The Beamish Museum in the United Kingdom was founded in 1970. It eats old-fashioned fish and chips, and takes a retro bus to truly experience life in North England two hundred years ago.
By JOIN ME
Unlike most museums, it can be seen, touched, and eaten in Beamish, and can be truly felt from the early mines, steam trains, bakeries, and photo studios. If you want to experience the time and space, and return to North England two hundred years ago, just come here to play! The museum is divided into three periods, 1820, 1900 and 1940. Let's play from the farthest in 1820!
Not far from Durham and Newcastle (Newcastle Upon Tyne), about 30 minutes by car and about 1 hour by bus.
From Durham, take the bus Angel 21, X-lines X21 or service 50, get off at Chester-le-Street, then transfer to Coast & Country 8, 78A or services 28 and 28A.
To travel from downtown Newcastle, take the bus Waggonway 28. Present the bus ticket stubs at the time of ticket purchase to enjoy discounts on tickets (the discount may vary according to the situation and time on site).
In the village of 1820, there is a lovely church called St Helen's Church, which is a medieval building. It was first located in Middlesbrough in the northeast of England. Demolition, under the "intercept" of the museum team, the entire building was moved to the museum intact and rebuilt. There are many numbers on the wall outside the church. According to the staff on site, this is a mark made for the reconstruction of the building to remind the construction workers of the location of each stone brick.
Another house, Pockerley Old Hall, used to be a farmer’s house, dating back to 1440. A resident is burning charcoal to bake bread, watching him busy in and out, while controlling the fire, while calculating the time, and thought he was really a resident here. It turned out that he was played by the staff and is presenting the life of the people of the time. Appearance. There is no sense of disobedience in traveling through time here. Even better, tourists can also take the old steam train in the village and feel the transportation that has been in the past for a long time.
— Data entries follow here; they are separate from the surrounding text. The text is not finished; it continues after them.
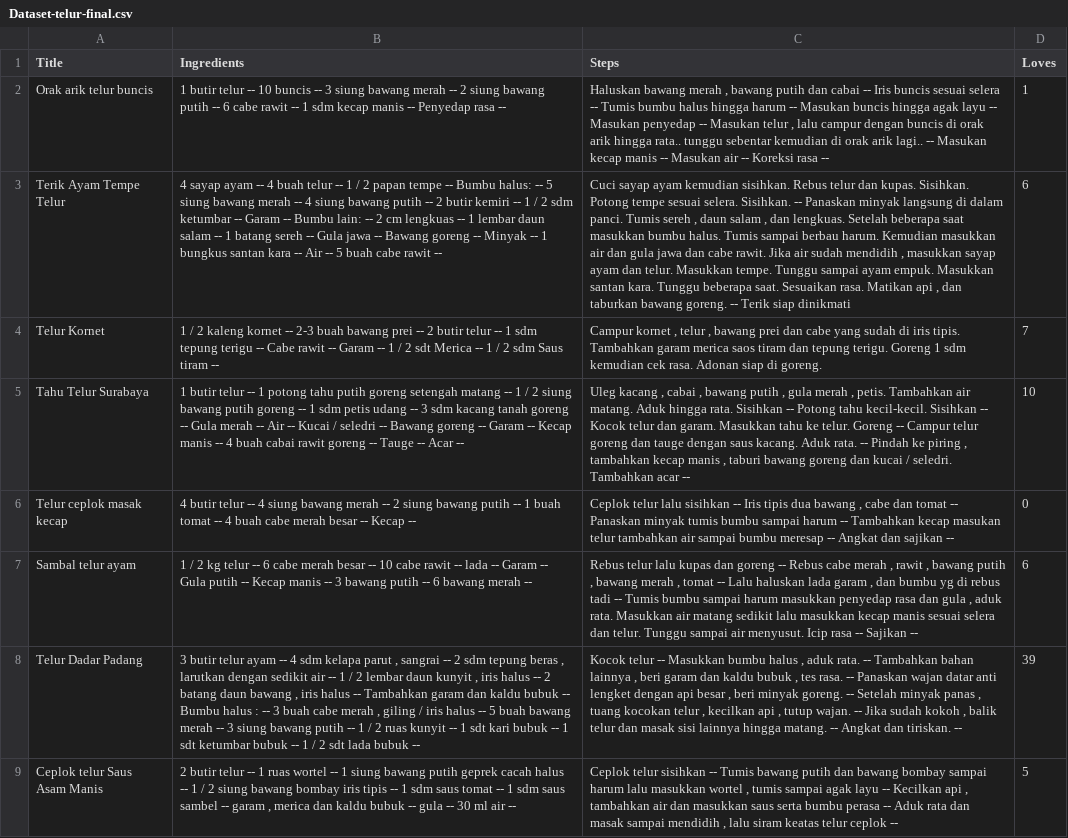
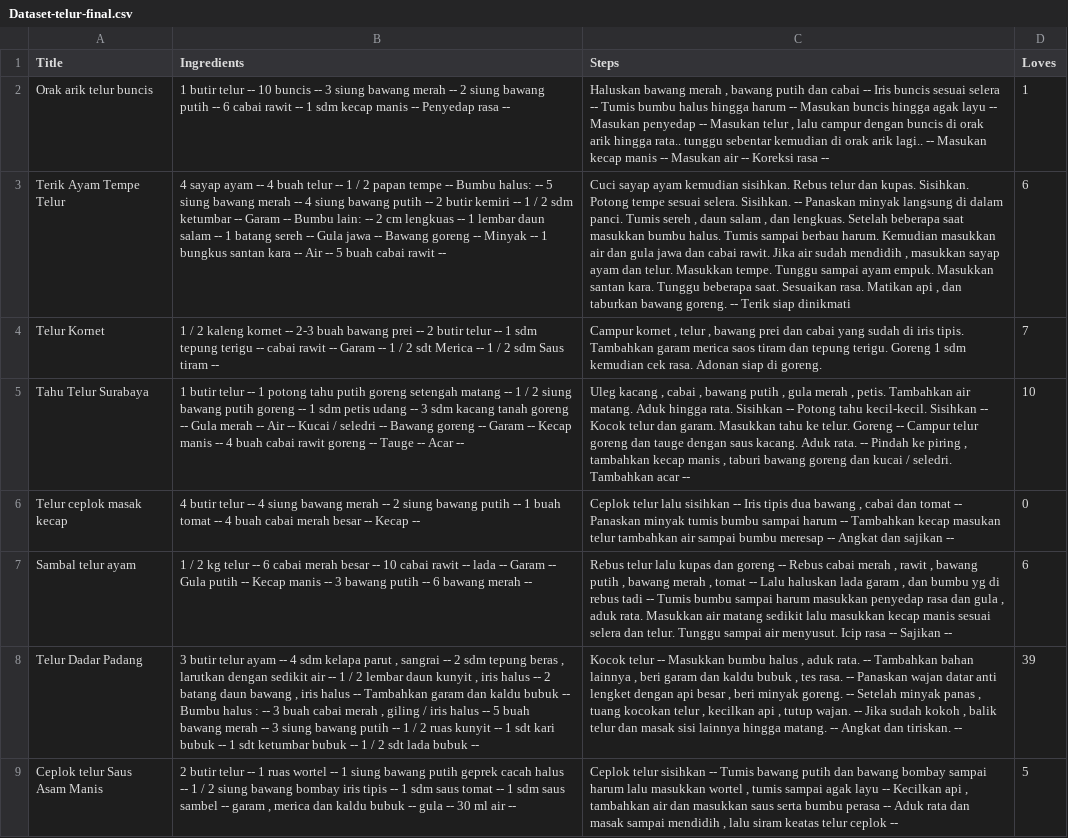
Before and after one commit to I0719031/Bangkit-Capstone-PC628, a CSV file: Clean Dataset/Dataset-telur-final.csv, drawn as a sheet; only a part is shown; the diff covers the shown part only; the diff names each change by its address in the sheet, - before the commit and + after, or states it on an @@ line.

```diff
--- a/Clean Dataset/Dataset-telur-final.csv
+++ b/Clean Dataset/Dataset-telur-final.csv
-B2 (Ingredients): …-- 6 cabe rawit --…
+B2 (Ingredients): …-- 6 cabai rawit --…
-B3 (Ingredients): …5 buah cabe rawit --
+B3 (Ingredients): …5 buah cabai rawit --
-C3 (Steps): …jawa dan cabe rawit. Jika…
+C3 (Steps): …jawa dan cabai rawit. Jika…
-B4 (Ingredients): …terigu -- Cabe rawit --…
+B4 (Ingredients): …terigu -- cabai rawit --…
-C4 (Steps): …prei dan cabe yang sudah…
+C4 (Steps): …prei dan cabai yang sudah…
-B6 (Ingredients): …4 buah cabe merah besar…
+B6 (Ingredients): …4 buah cabai merah besar…
-C6 (Steps): …bawang , cabe dan tomat…
+C6 (Steps): …bawang , cabai dan tomat…
-B7 (Ingredients): …-- 6 cabe merah besar -- 10 cabe rawit --…
+B7 (Ingredients): …-- 6 cabai merah besar -- 10 cabai rawit --…
-C7 (Steps): …-- Rebus cabe merah ,…
+C7 (Steps): …-- Rebus cabai merah ,…
-B8 (Ingredients): …3 buah cabe merah ,…
+B8 (Ingredients): …3 buah cabai merah ,…
```
Also changed, not shown: 61 edited cells elsewhere in this file, Clean Dataset/dataset-ayam90.csv, Clean Dataset/dataset-ikan90.csv, 3 other files.
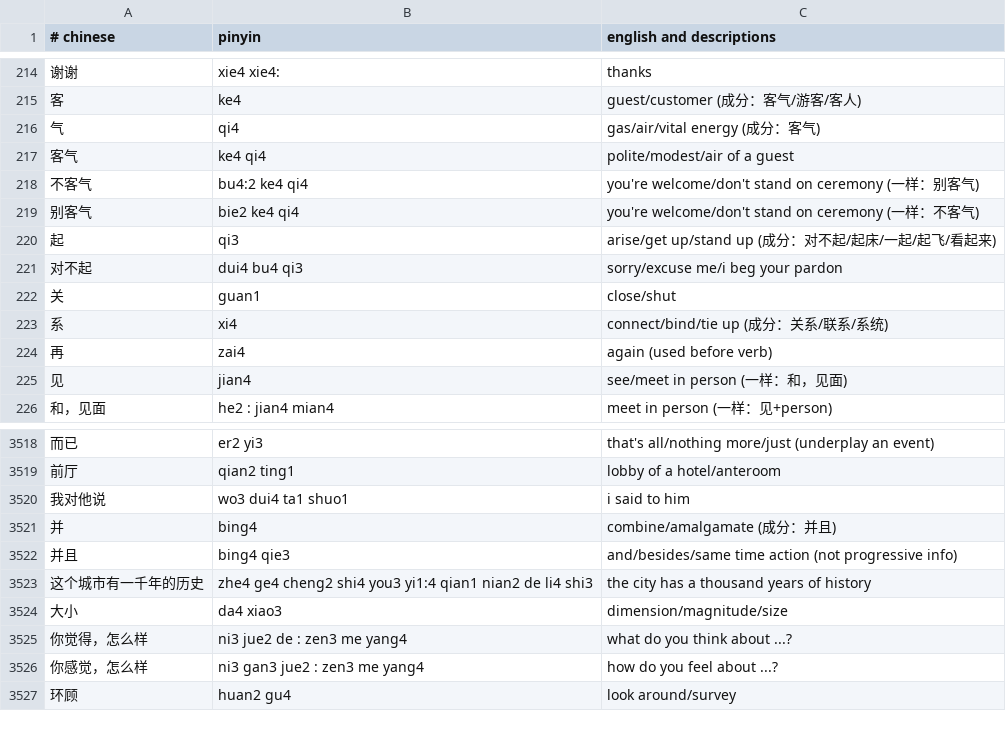
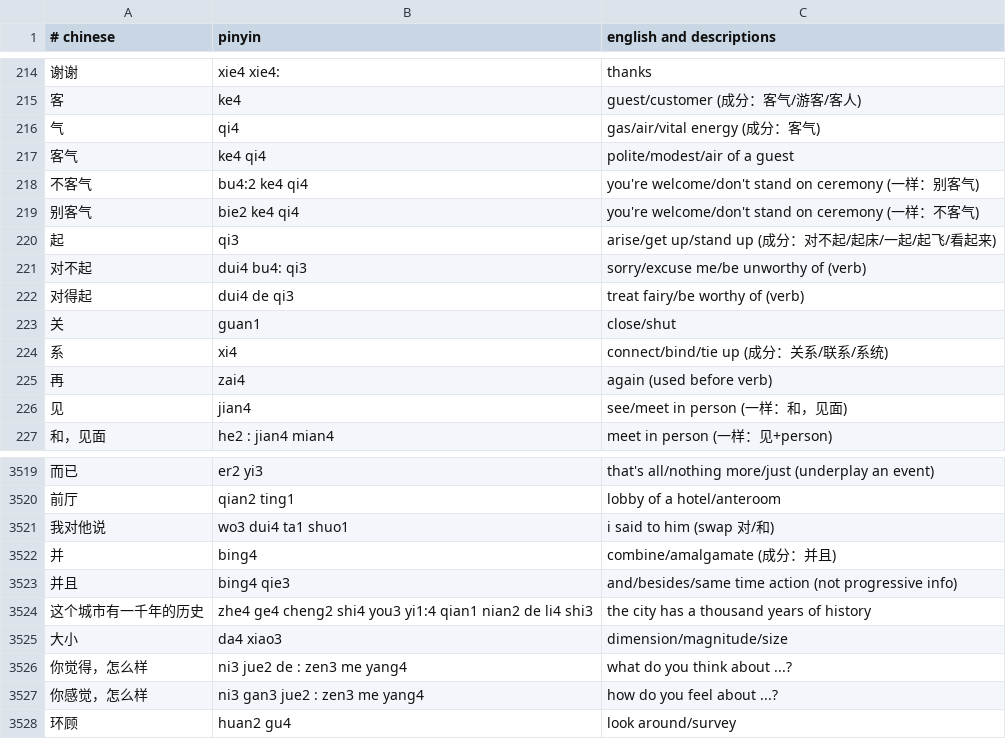
Before and after one commit to nickrusso42518/zhong, a CSV file: inputs/default.csv, drawn as a sheet; only a part is shown, gaps mark what is left out.

Commit message:
words [ci skip]

```diff
--- a/inputs/default.csv
+++ b/inputs/default.csv
@@ -220,3 +220,4 @@
 起,qi3,arise/get up/stand up (成分：对不起/起床/一起/起飞/看起来)
-对不起,dui4 bu4 qi3,sorry/excuse me/i beg your pardon
+对不起,dui4 bu4: qi3,sorry/excuse me/be unworthy of (verb)
+对得起,dui4 de qi3,treat fairy/be worthy of (verb)
 关,guan1,close/shut
@@ -3519,3 +3520,3 @@
 前厅,qian2 ting1,lobby of a hotel/anteroom
-我对他说,wo3 dui4 ta1 shuo1,i said to him
+我对他说,wo3 dui4 ta1 shuo1,i said to him (swap 对/和)
 并,bing4,combine/amalgamate (成分：并且)
```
This is the most lively area in the museum. There are bakeries, auto maintenance plants, dentist clinics, ancient bars, banks and afternoon tea houses on the street. Every store can be visited. There is a professional staff meeting. Talk to you. As a car fan, I am very excited to see many retro cars and locomotives in the auto locomotive maintenance plant!
In 1964, in 1895, after a photo studio in Durham closed, the museum opened a photo studio in the town where the museum was established as a memorial in the name of the photographer John Reed Edis. It also provides clothing from the 1900s for guests to take pictures. Let's take a set of beautiful retro photos, the camera used by the photographer is also retro!
The mining industry in Northeast England is well developed and played a very important backing during the Industrial Revolution. This area presents a small town where mining was prosperous at that time. Tourists can walk into narrow pits under the guidance of professional commentators. Everyone had to stoop down and head down to be able to walk. It was a profound experience of the greatness and hard work of former mining workers.
Pit Village has schools, fish and chips shops and houses. The classroom furnishings are complete, and even the little blackboard hall where children practice writing is intimately prepared. The houses are also very interesting, all residences can be visited. The fish and chips shop here also uses traditional methods, adding butter and heating it with charcoal, which is delicious.
This area presents the farm life after World War II. At that time, due to lack of materials, every household used government-distributed materials. There were many livestock in the village, which fully showed the life of wartime people. In Farmhouse, you can also smell the smell of cooking with a stove. It is really a "full of five senses". travel.
A full visit to the Beamish Open Air Museum takes about half a day, from taking the tram on the door, to the carriage, retro bus on the road, and displaying typesetting. Many of the staff in the museum are dressed up like the ancient times, giving people a sense of life in the era. I recommend you to experience and learn about the culture and history of northeast England in another way.